Structured diff data:
——
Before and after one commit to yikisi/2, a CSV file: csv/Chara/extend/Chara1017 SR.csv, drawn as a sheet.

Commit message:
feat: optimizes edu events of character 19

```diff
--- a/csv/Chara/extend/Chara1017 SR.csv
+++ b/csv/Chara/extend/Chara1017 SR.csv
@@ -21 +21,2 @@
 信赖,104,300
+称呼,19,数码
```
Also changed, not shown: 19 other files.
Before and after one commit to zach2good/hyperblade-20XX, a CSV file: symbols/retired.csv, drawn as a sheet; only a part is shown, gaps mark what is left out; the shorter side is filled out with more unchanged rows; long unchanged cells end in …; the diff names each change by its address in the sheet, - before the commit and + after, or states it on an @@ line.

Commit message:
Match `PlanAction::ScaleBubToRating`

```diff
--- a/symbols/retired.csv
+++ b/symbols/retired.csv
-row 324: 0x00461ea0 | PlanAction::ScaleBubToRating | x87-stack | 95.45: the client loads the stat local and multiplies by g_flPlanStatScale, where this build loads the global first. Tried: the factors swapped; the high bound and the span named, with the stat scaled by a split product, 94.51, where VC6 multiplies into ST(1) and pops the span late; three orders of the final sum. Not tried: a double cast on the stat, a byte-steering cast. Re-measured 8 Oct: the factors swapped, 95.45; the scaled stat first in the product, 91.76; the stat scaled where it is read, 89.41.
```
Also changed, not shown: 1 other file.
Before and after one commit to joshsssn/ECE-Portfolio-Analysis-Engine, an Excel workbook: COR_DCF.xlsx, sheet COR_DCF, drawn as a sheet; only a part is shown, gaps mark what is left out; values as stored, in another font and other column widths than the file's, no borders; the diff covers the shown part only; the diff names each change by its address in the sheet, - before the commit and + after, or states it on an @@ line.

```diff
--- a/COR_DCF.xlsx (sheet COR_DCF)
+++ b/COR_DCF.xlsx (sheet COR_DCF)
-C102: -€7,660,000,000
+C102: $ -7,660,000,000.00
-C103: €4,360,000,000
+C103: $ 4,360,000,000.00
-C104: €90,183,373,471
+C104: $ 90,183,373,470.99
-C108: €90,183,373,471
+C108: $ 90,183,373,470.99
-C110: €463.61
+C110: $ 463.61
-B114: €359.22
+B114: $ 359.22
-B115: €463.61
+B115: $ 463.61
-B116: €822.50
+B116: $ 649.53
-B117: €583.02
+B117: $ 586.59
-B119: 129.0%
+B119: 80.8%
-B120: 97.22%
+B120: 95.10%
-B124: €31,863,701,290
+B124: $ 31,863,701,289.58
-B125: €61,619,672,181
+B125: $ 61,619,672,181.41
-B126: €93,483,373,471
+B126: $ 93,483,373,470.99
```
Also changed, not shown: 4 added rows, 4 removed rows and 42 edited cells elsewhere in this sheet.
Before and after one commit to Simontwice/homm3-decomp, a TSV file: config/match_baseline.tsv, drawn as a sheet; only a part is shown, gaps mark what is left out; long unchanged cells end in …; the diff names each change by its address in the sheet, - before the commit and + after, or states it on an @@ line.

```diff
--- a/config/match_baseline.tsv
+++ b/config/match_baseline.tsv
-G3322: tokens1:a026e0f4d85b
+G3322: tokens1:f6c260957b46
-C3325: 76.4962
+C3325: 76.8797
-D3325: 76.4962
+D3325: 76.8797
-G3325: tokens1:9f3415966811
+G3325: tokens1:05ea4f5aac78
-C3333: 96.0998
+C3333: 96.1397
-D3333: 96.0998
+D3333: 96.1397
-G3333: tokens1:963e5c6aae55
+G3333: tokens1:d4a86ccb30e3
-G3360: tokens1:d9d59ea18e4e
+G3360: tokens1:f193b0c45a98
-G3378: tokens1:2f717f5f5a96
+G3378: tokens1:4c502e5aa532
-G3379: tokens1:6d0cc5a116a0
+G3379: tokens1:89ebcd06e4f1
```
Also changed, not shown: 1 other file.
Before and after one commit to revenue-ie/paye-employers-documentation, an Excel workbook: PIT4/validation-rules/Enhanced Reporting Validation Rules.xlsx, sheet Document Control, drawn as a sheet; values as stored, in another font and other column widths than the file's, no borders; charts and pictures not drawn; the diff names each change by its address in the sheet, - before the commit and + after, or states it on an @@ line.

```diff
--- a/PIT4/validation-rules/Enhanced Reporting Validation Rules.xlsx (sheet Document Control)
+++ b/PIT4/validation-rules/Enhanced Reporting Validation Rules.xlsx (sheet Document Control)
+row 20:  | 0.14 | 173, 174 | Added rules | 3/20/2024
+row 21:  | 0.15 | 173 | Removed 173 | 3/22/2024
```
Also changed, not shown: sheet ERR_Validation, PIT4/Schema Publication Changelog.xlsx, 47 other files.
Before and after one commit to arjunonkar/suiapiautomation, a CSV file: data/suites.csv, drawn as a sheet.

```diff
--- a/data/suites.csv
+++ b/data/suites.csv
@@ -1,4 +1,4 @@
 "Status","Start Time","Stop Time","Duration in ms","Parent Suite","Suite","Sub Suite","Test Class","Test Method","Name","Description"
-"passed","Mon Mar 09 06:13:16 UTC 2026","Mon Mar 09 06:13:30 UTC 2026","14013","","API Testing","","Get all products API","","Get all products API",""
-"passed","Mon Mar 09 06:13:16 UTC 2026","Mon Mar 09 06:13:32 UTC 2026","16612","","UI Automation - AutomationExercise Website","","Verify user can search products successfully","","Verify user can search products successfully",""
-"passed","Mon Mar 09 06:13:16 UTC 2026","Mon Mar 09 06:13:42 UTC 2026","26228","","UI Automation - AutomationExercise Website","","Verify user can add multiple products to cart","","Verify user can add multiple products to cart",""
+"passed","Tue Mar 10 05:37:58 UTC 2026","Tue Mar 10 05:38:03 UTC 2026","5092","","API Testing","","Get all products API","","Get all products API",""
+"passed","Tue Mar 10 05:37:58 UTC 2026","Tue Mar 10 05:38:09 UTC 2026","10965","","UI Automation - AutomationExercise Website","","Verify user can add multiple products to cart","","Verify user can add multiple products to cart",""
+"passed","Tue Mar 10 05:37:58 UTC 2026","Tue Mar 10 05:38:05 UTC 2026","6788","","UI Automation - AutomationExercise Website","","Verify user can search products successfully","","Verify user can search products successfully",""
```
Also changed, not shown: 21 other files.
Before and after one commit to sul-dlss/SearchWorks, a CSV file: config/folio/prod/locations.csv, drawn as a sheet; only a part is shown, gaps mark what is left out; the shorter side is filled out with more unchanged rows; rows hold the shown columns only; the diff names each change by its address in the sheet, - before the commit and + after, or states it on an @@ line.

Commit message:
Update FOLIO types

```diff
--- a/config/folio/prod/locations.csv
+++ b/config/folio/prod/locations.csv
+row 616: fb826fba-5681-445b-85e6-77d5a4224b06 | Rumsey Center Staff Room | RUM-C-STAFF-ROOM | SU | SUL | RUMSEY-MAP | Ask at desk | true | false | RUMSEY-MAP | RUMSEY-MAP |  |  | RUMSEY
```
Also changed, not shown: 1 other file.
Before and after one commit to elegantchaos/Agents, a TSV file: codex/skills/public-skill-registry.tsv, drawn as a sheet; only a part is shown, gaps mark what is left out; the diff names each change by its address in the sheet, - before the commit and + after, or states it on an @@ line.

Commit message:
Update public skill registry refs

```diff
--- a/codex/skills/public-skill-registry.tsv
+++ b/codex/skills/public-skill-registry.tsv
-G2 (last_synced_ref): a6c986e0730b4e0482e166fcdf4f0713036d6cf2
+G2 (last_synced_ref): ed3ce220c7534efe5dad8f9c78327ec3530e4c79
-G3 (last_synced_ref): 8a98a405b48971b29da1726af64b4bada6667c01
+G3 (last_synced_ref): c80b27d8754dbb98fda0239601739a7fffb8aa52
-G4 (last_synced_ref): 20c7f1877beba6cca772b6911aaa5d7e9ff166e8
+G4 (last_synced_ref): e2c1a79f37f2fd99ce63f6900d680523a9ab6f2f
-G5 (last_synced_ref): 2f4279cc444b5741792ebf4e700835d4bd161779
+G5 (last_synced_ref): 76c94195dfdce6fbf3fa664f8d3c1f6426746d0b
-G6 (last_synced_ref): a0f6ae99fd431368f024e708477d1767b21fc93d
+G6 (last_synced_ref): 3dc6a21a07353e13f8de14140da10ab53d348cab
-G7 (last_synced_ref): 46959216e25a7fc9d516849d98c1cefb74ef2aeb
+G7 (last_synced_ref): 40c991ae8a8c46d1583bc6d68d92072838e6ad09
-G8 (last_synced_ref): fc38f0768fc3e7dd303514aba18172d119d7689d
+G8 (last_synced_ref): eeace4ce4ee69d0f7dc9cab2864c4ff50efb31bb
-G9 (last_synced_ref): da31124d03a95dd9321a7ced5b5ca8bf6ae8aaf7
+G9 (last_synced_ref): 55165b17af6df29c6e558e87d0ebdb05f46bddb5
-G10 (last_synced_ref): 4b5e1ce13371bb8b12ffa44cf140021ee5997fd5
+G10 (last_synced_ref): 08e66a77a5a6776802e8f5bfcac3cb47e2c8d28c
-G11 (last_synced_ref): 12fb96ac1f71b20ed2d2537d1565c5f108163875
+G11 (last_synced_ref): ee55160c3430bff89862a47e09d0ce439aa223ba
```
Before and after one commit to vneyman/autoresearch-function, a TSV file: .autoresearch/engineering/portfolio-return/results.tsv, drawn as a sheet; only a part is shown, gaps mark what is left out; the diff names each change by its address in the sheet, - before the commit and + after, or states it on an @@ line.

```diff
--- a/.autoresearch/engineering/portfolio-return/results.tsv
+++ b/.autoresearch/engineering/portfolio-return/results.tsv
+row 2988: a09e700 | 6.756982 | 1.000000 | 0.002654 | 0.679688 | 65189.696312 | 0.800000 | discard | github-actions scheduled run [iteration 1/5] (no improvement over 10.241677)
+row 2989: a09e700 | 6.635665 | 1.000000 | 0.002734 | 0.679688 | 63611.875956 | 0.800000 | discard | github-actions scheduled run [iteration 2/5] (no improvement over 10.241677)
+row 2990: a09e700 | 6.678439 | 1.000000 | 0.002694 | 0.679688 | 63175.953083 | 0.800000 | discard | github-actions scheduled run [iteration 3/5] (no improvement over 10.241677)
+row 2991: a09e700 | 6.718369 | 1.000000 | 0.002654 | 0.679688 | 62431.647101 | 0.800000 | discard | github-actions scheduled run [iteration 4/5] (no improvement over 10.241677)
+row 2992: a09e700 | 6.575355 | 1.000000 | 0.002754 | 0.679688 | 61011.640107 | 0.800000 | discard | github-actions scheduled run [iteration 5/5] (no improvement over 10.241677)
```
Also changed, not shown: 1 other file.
——
* [Work order]
In the entries above, count the lines that include "skills" and write nothing but that number.

* [Answer box]
3